Using Google Analytics Word Clouds To Analyze Your Life Science Brand

Using Google Analytics Word Clouds To Analyze Your Life Science Brand

If you’ve been reading this blog, you know we’re crazy about word clouds, a way to visualize text data that is mostly associated with social media content such as in blogs. However, they are also being utilized in other areas, and were even featured on a recent cover of Science magazine. As part of our new Social Media Toolbox series, we’ll show you how to use word clouds to understand how your life science company is found and perceived by your customers through search engines. Why do this? You of course know what your best selling products are. Do the needs or ‘pains’ these products meet align with the top searches that customers, or even non-customers, use to find your website? We did the below exercise with our partner site, the San Diego Biotechnology Network (SDBN), and made some useful observations. Below, we list the steps to create Google Analytics keywords word clouds, and show what can be learned. You will need to install Google Analytics (it’s free) and have at least six months of data to do this. Log in to Google Analytics and choose “Traffic Sources->Keywords” on the left menu. Choose a six month period using the calendar […]

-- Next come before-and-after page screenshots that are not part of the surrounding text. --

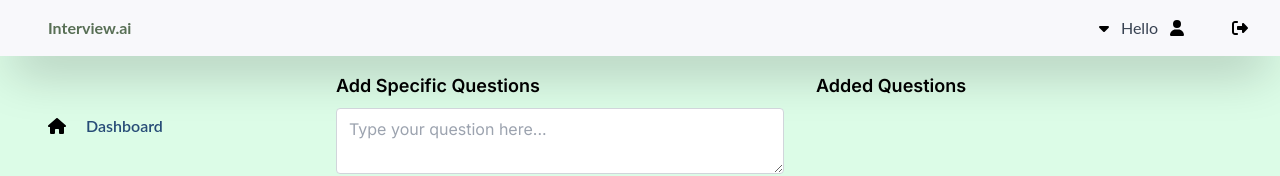
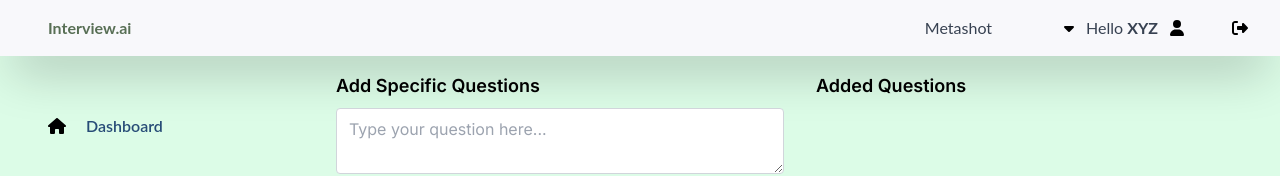
Before and after one commit to Shauryachaturvedimetashot/MetashotFrontendFinal, a Next.js app: page /addQuestions in a window 1280 px wide. Shown: the top 176 px of the page. Built offline with nearby package versions, Linux system fonts and the light colour scheme.

Commit message:
Update page.tsx

```diff
--- a/src/app/addQuestions/page.tsx
+++ b/src/app/addQuestions/page.tsx
@@ -167,7 +167,7 @@ const renderedQuestions = selectedCategory !== null
 
   return (
     <div className="bg-green-100 min-h-screen">
-      <Navbarn />
+      <Navbarn company="Metashot" user_name="XYZ" />
       <div className="flex">
         <Sidebarn />
         <div className="flex-1 p-4">
```
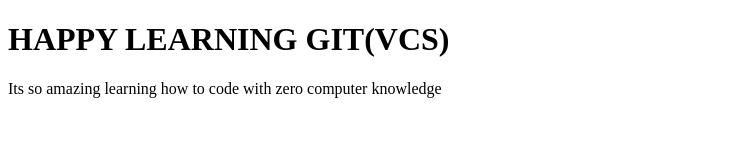
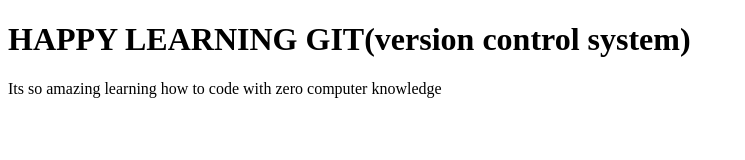
Before and after one commit to DevSkillsSeeker/campinAurora, a plain HTML site: page index.html in a window 1280 px wide. Shown: the whole page, without its empty margins (0-745 px from the left). Drawn offline with Linux system fonts and the light colour scheme.

Commit message:
change some part of heading

```diff
--- a/index.html
+++ b/index.html
@@ -7,7 +7,7 @@
     <title>Git Lesson</title>
 </head>
 <body>
-    <h1>HAPPY LEARNING GIT(VCS)</h1>
+    <h1>HAPPY LEARNING GIT(version control system)</h1>
     <p>Its so amazing learning how to code with zero computer knowledge</p>
 
 </body>
```
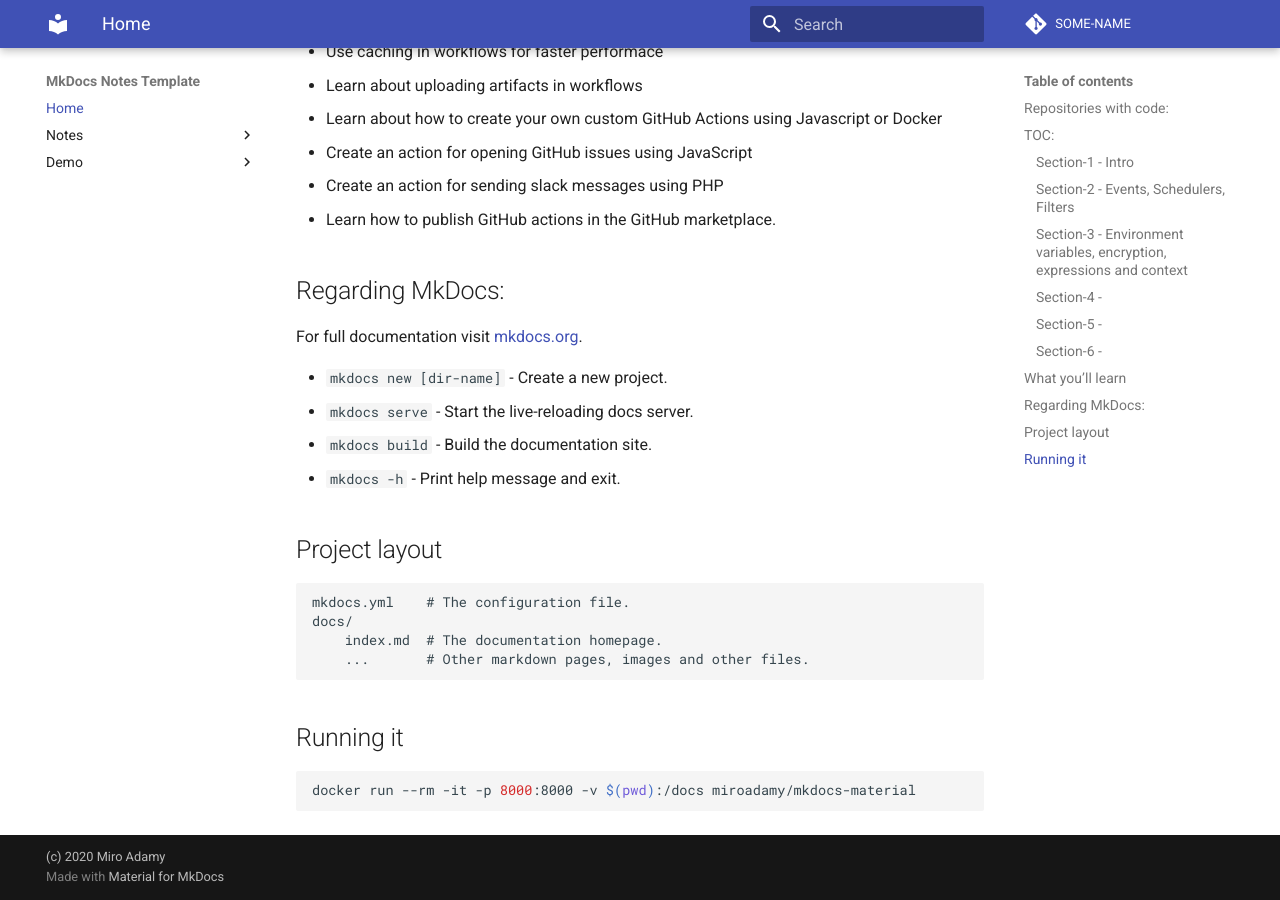
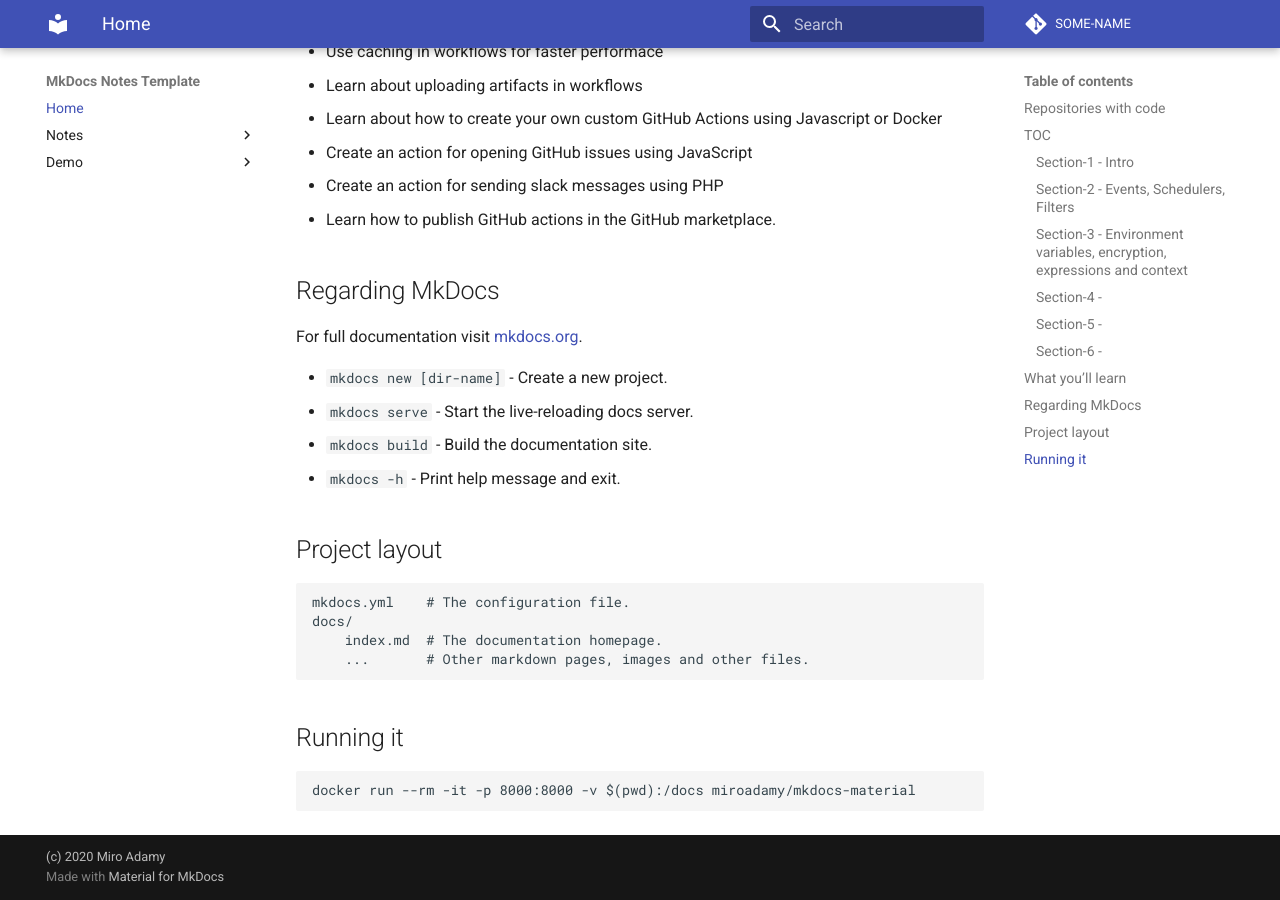
Before and after one commit to miroadamy-practice/notes-github-actions, an MkDocs documentation site: the page built from docs/index.md, in a window 1280 px wide and 900 px high, scrolled down 2145 px. Built offline with MkDocs 1.6.1 and Material for MkDocs 9.7.7, drawn with Linux system fonts in a browser that asks for light colours; comment, search, counter and statistics services are not loaded; some of the changed text lies outside the part shown.

Commit message:
Formatting cleanup

````diff
--- a/docs/index.md
+++ b/docs/index.md
@@ -1,13 +1,14 @@
 # Github Actions
 
-Notes from the course: `The Complete GitHub Actions & Workflows Guide` - https://www.udemy.com/course/github-actions/
-### Repositories with code:
+Notes from the course: `The Complete GitHub Actions & Workflows Guide` - <https://www.udemy.com/course/github-actions/>
+
+### Repositories with code
 
 * <https://github.com/miroadamy-practice/github-actions-course>
 * <https://github.com/miroadamy-practice/github-actions-course-react>
 * This notes: <https://github.com/miroadamy-practice/notes-github-actions>
 
-## TOC:
+## TOC
 
 ### [Section-1 - Intro](./section-01.md)
 
@@ -15,27 +16,23 @@ In section 1 we will have a quick conceptual introduction to what workflows, act
 
 ### [Section-2 - Events, Schedulers, Filters](./section-02.md)
 
-
 In section 2 we will get a bit deeper and learn different ways that we can use in order to trigger a workflow to run. This includes GitHub events like push and pull_request, cron schedules and also external events. We will also see how to make a workflow only run for certain branches, tags and directory paths.
 
 ### [Section-3 - Environment variables, encryption, expressions and context](./section-03.md)
 
-
 In this section we will see how can we use default environment variables and also how to add custom environment variables. We will also see how to encrypt environment variables that are sensitive and also how to encrypt and decrypt sensitive files that we don't won't to push to our repository. Moreover, we will see the GITHUB_TOKEN environment variable and how to use it for authentication. Also we will take a look at the context information that we can access in our workflows which contains a lot of information about our current workflow and virtual machine and more. Finally we will take a look at different functions that are available to use in our workflows.
 
-### [Section-4 - ](./section-04.md)
+### [Section-4 -](./section-04.md)
 
 In section 4 we will see how can we setup matrices, a matrix is a way to run a job multiple times but using different environments. We will also learn how to use docker in our jobs and steps and how to run multiple docker services in our job.
 
-### [Section-5 - ](./section-05.md)
+### [Section-5 -](./section-05.md)
 
 In section 5 we will finally use our knowledge to create a more real-world CI/CD example. We will set-up a repository where we have a web app and we need to have a flow for production and development deployment. So we will have 2 branches, 1 for production and another for development and we will write a workflow for each one of these branches to do certain things. These things will differ depending whether we are pushing on production or development branch. We will also have a workflow that will run if someone opened a pull request. The tasks we will perform includes: installing dependencies, caching, testing, checking code format, uploading artifacts, automatically generating a semantic version, deploying to production/staging, creating releases, opening issues, sending slack notifications and more.
 
-### [Section-6 - ](./section-06.md)
+### [Section-6 -](./section-06.md)
 
 During the course we will use some actions that are available in the marketplace. In this section we will learn how to create our own actions. Actions can be created using JavaScript or using Docker. In this section we are going to learn about both ways and then we will create a JavaScript action that opens GitHub issues and a docker action that send a slack message which we will write using PHP.
-
-
 
 ## What you’ll learn
 
@@ -54,12 +51,9 @@ During the course we will use some actions that are available in the marketplace
 * Create an action for sending slack messages using PHP
 * Learn how to publish GitHub actions in the GitHub marketplace.
 
-
-
-## Regarding MkDocs:
+## Regarding MkDocs
 
 For full documentation visit [mkdocs.org](https://www.mkdocs.org).
-
 
 * `mkdocs new [dir-name]` - Create a new project.
 * `mkdocs serve` - Start the live-reloading docs server.
@@ -75,6 +69,4 @@ For full documentation visit [mkdocs.org](https://www.mkdocs.org).
 
 ## Running it
 
-```bash
-docker run --rm -it -p 8000:8000 -v $(pwd):/docs miroadamy/mkdocs-material
-```
+    docker run --rm -it -p 8000:8000 -v $(pwd):/docs miroadamy/mkdocs-material
````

Read more

A Picture is Worth 1K Words: Using Word Clouds for Life Science Marketing and Communication

Life Technologies Social Media Word Cloud made using the RSS Feed and Tagxedo (click to enlarge) Word or tag clouds are visualizations which help us to understand the meaning of an aggregate of text by correlating the size of the words with their prevalence in it. As the title suggests, the picture shown here describes the concept best. While the depictions are often correlated with blogs, twitter streams, and other social media, their utility extends beyond this area. In this post, we list several ways that life science companies can use word clouds to understand customers’ needs and adapt marketing and communication strategies to meet them. Analyzing Social Media Sentiment. For the life science marketer, comments made by life scientists on social media applications represent an ‘amorphous’ form of market research. Instead of direct questions being asked and answered, researchers give candid opinions about research areas, products, events, or anything else they want to talk about. As an example, check out the word cloud made from the Society for Neuroscience 2010 meeting tweets. From this cloud, you can see that important topics at the meeting were Glenn Close‘s talk, an article about spooky coloured auras (from a non-American author), and […]

Read more